| What needs to be done |
An exact, complete copy of the entries below is required, minus any pictures.

| Front-end code change data |
--- --- ---

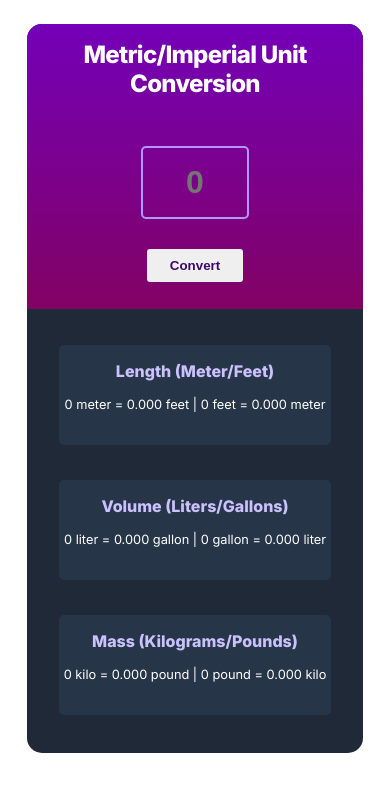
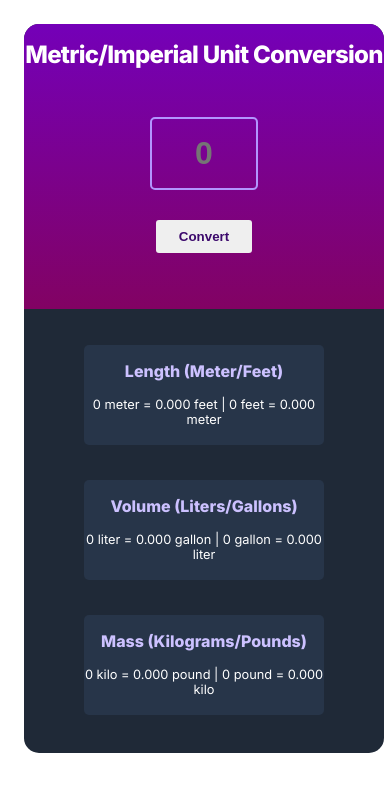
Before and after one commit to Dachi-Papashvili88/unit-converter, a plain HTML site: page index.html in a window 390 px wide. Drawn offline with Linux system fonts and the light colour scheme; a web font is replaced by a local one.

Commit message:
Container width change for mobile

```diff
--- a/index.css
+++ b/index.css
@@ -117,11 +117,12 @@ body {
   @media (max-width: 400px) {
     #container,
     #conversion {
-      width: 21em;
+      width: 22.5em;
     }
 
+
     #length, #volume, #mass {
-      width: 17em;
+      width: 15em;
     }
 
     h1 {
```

--- --- ---

| Task response |
Before and after one commit to Dachi-Papashvili88/unit-converter, a plain HTML site: page index.html in a window 390 px wide. Drawn offline with Linux system fonts and the light colour scheme; a web font is replaced by a local one.

Commit message:
Container width change for mobile

```diff
--- a/index.css
+++ b/index.css
@@ -117,11 +117,12 @@ body {
   @media (max-width: 400px) {
     #container,
     #conversion {
-      width: 21em;
+      width: 22.5em;
     }
 
+
     #length, #volume, #mass {
-      width: 17em;
+      width: 15em;
     }
 
     h1 {
```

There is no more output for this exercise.